{{featured_button_text}}
Jet-car speed racer Jessi Combs dies trying to break record

In this Feb. 8, 2018 file photo, Jessi Combs of Long Beach, drops into the final chute before the finish line of the Smitty Built Everyman's Challenge Race of the King of the Hammers in Lucerne Valley, Thursday, Feb. 8, 2018. Jet-car speed racer Jessi Combs has died in a crash in Oregon's Alvord Desert while trying to break a land-speed record. The Harney County Sheriff's Office confirmed Wednesday, Aug. 28, 2019 that Combs died in the single-car crash in a dry lake bed in the remote desert around 4 p.m. Tuesday. The 36-year-old Combs was known as the "fastest woman on four wheels" for setting a land-speed record of 298 mph. 

PORTLAND, Ore. — Jet-car speed racer Jessi Combs, known by fans as the “fastest woman on four wheels,” has died in a crash in Oregon’s Alvord Desert while trying to break a speed record, local authorities said Wednesday.

Combs, 36, died Tuesday afternoon while racing in a dry lake bed in a desert in remote Harney County, sheriff’s Lt. Brian Needham said in a statement. The cause is under investigation.

Terry Madden, Combs’ teammate on the North American Eagle racing team, said in an Instagram post Wednesday that he was heartbroken and added a video collage of photos and video clips of Combs with various team members.

“She was the most amazing spirit that I have ever or will ever know,” Madden wrote. “Unfortunately we lost her yesterday in a horrific accident, I was the first one there and trust me we did everything humanly possible to save her!!”

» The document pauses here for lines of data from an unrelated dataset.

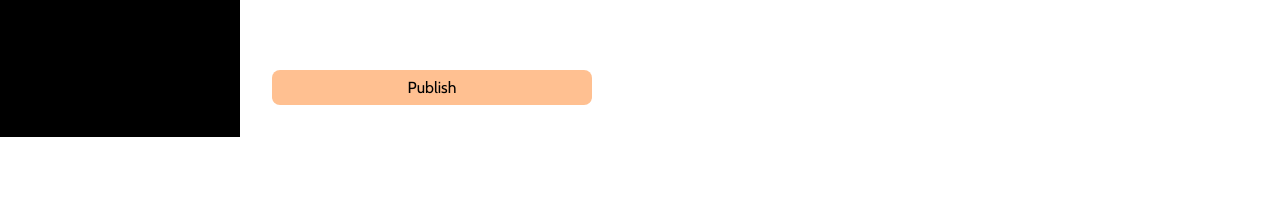
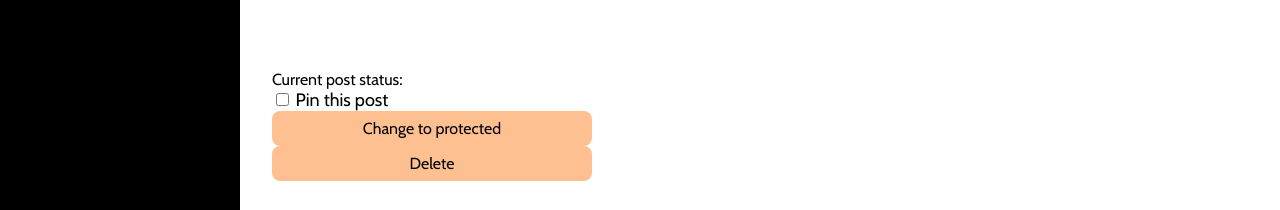
Before and after one commit to xgebi/Sloth-experimental, a Next.js app: page /post-types/1/1 in a window 1280 px wide. Shown: the part 918-1128 px from the top of the page. Before the commit the page ends 1055 px from the top, so only its background shows below. Built offline with nearby package versions, Linux system fonts and the light colour scheme; no server answers; the database is empty.

Commit message:
changes in post status, library section, protected section

```diff
--- a/app/(app)/layout.tsx
+++ b/app/(app)/layout.tsx
@@ -1,6 +1,6 @@
 import SidePanel from "@/app/components/side-panel/side-panel";
 import React from "react";
-import styles from './s.module.css';
+import styles from './app.module.css';
 
 export default function SlothLayout({
   children,
--- a/app/(app)/post-types/[postTypeId]/[postId]/components/library-section.tsx
+++ b/app/(app)/post-types/[postTypeId]/[postId]/components/library-section.tsx
@@ -8,7 +8,6 @@ interface LibrarySectionProps {
 	postLibraries: PostLibrary[],
 	addLibrary: (uuid: string, position: string) => void,
 	removeLibrary: (uuid: string) => void
-
 }
 
 export default function LibrarySection({ libraryList, postLibraries, addLibrary, removeLibrary }: LibrarySectionProps) {
--- a/app/(app)/post-types/[postTypeId]/[postId]/components/post-editor.tsx
+++ b/app/(app)/post-types/[postTypeId]/[postId]/components/post-editor.tsx
@@ -11,6 +11,7 @@ import {Media} from "@/app/interfaces/media";
 import Category from "@/app/interfaces/category";
 import Library from "@/app/interfaces/library";
 import LibrarySection from "./library-section";
+import ProtectedSection from "@/app/(app)/post-types/[postTypeId]/[postId]/components/protected-section";
 
 interface PostEditorProps {
 	post: FullPost,
@@ -25,7 +26,7 @@ export function PostEditor({post, media, libraries, categories}: PostEditorProps
 		uuid: '',
 		imageUrl: '',
 		alt: ''
-	})
+	});
 
 	function wontImplement() {
 		alert("Won't implement")
@@ -188,6 +189,31 @@ export function PostEditor({post, media, libraries, categories}: PostEditorProps
 		})
 	}
 
+	function updatePassword(password: string) {
+		setStatePost({
+			...statePost,
+			password
+		})
+	}
+
+	function updatePinStatus() {
+		setStatePost({
+			...statePost,
+			pinned: !statePost.pinned
+		})
+	}
+
+	function changePublishTime(ev: SyntheticEvent) {
+		console.log((ev.target as HTMLInputElement).value);
+		if (statePost.publish_date) {
+			console.log(statePost)
+		}
+	}
+
+	function changePublishDate(ev: SyntheticEvent) {
+		console.log((ev.target as HTMLInputElement).value);
+	}
+
 	return (
 		<>
 			<article className={styles.article}>
@@ -259,7 +285,34 @@ export function PostEditor({post, media, libraries, categories}: PostEditorProps
 				</section>
 			</article>
 			<aside className={styles.aside}>
-				<button onClick={wontImplement}>Publish</button>
+				<div>
+					Current post status: {statePost.post_status}
+				</div>
+				<div>
+					<input type="checkbox" checked={statePost.pinned} onChange={updatePinStatus} id="pinned-checkbox" /> <label htmlFor="pinned-checkbox">Pin this post</label>
+				</div>
+				{statePost.post_status === 'draft' && <>
+					<section>
+						<label htmlFor="publish-time"></label>
+						<input id="publish-time" type="time" value={statePost.publish_date} onInput={changePublishTime} />
+					</section>
+					<section>
+						<label htmlFor="publish-date"></label>
+						<input id="publish-date" type="date" value={statePost.publish_date} onInput={changePublishDate} />
+					</section>
+				</>}
+				<ProtectedSection passedPassword={statePost.password} passwordUpdated={updatePassword} />
+				{statePost.post_status === 'draft' && <>
+					<button onClick={wontImplement}>Publish</button>
+				</>}
+				{statePost.post_status === 'published' && <>
+					<button onClick={wontImplement}>Update</button>
+				</>}
+				{statePost.post_status === 'protected' && <>
+					<button onClick={wontImplement}>Update</button>
+				</>}
+
+				<button onClick={wontImplement}>Delete</button>
 			</aside>
 		</>
 	)
--- /dev/null
+++ b/app/(app)/post-types/[postTypeId]/[postId]/components/protected-section.tsx
@@ -0,0 +1,36 @@
+import {SyntheticEvent, useState} from "react";
+import Library from "@/app/interfaces/library";
+import {PostLibrary} from "@/app/interfaces/post";
+
+interface ProtectedSectionProps {
+	passedPassword: string,
+	passwordUpdated: (password: string) => void
+}
+
+export default function ProtectedSection({ passedPassword, passwordUpdated }: ProtectedSectionProps) {
+	const [protectedPost, setProtectedPost] = useState(passedPassword && passedPassword.length > 0);
+	const [password, setPassword] = useState(passedPassword ? passedPassword : '')
+
+	function changeProtectedState() {
+		if (protectedPost) {
+			passwordUpdated('');
+		}
+		setProtectedPost(!protectedPost);
+	}
+
+	function updatePassword(ev: SyntheticEvent) {
+		const val = (ev.target as HTMLInputElement).value;
+		setPassword(val);
+		passwordUpdated(val);
+	}
+
+	return (
+		<>
+			<button onClick={changeProtectedState}>{protectedPost ? "Cancel protection" : "Change to protected"}</button>
+			{protectedPost && <>
+				<label htmlFor="password-post">Password for post:</label>
+				<input type="text" id="password-post" value={password} onInput={updatePassword} />
+			</>}
+		</>
+	)
+}
--- a/app/(app)/post-types/[postTypeId]/[postId]/page.tsx
+++ b/app/(app)/post-types/[postTypeId]/[postId]/page.tsx
@@ -25,6 +25,7 @@ export default async function PostPage({ params }: { params: PostPageParams }) {
 		// fetch tags & categories
 	} else {
 		post.uuid = "new";
+		post.post_status = "draft";
 	}
 	return (
 		<main className={styles.main}>
--- a/app/globals.css
+++ b/app/globals.css
@@ -56,6 +56,8 @@ select {
 	background: white;
 	border-radius: .5rem;
 	height: 2.25rem;
+	font-family: Cabin, sans-serif;
+	font-size: 1rem;
 }
 
 dialog {
--- a/app/interfaces/post.ts
+++ b/app/interfaces/post.ts
@@ -35,7 +35,7 @@ export interface FullPost {
 	thumbnail: string,
 	publish_date: string,
 	update_date: number,
-	post_status: number,
+	post_status: string,
 	post_format: string,
 	imported: boolean,
 	import_approved: boolean,
@@ -65,7 +65,7 @@ export function createEmptyFullPost(): FullPost {
 		thumbnail: "",
 		publish_date: "",
 		update_date: 0,
-		post_status: 0,
+		post_status: "",
 		post_format: "",
 		imported: false,
 		import_approved: false,
```
Also changed, not shown: app/(app)/app.module.css (renamed from app/(app)/s.module.css).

Combs was widely known in the niche sport of jet-car racing and was attempting to break the Women’s Land Speed Record of 512 mph (823 kph) set in 1976 by Kitty O’Neil when she died. Jet cars are race cars propelled by jet engines.

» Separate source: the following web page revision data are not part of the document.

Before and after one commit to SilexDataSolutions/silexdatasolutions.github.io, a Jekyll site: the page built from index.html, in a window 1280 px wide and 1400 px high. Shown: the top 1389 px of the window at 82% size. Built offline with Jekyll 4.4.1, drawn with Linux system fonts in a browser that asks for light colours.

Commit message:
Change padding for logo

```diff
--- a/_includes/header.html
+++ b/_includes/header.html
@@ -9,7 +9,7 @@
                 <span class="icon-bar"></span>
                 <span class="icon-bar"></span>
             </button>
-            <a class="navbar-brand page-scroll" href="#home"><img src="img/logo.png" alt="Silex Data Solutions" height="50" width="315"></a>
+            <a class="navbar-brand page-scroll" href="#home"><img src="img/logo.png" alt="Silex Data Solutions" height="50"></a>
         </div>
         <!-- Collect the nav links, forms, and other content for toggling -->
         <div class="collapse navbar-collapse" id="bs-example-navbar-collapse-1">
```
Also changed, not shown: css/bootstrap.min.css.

She currently held the record as the fastest woman on four wheels — O’Neil piloted a three-wheeled vehicle — for a 398 mph performance in 2013 and had driven even faster in follow-up runs, but mechanical problems prevented those from making the record books.

In an Instagram post on Sunday, Combs indicated that she hoped to break O’Neil’s record in the Oregon desert.

She wrote, “People say I’m crazy. I say, ‘thank you.’”

Be the first to know

* I understand and agree that registration on or use of this site constitutes agreement to its user agreement and privacy policy.

In a statement, Combs’ family said her “most notable dream was being the fastest woman on Earth.”

Combs, who was born in Rapid City, South Dakota and lived in Long Beach, California, dabbled in snowboarding earlier in life and was also an accomplished artist and craftswoman, according to a biography on North American Eagle, her racing team.

She studied automotive design and fabrication and appeared as a host on Spike TV’s Extreme 4X4 before a freak accident with a piece of heavy machinery that broke her spine.

After months of rehabilitation, Combs recovered and appeared on and guest hosted a number of TV shows, including Discovery Channel’s “Mythbusters” while honing her skills as a professional driver for movies and commercials.

The Alvord Desert is an extremely remote and sparsely populated region in southeastern Oregon, about 400 miles (643 kilometers) southeast of Portland.

Be the first to know

* I understand and agree that registration on or use of this site constitutes agreement to its user agreement and privacy policy.

Copyright 2019 The Associated Press. All rights reserved. This material may not be published, broadcast, rewritten or redistributed.

0
0
0
0
0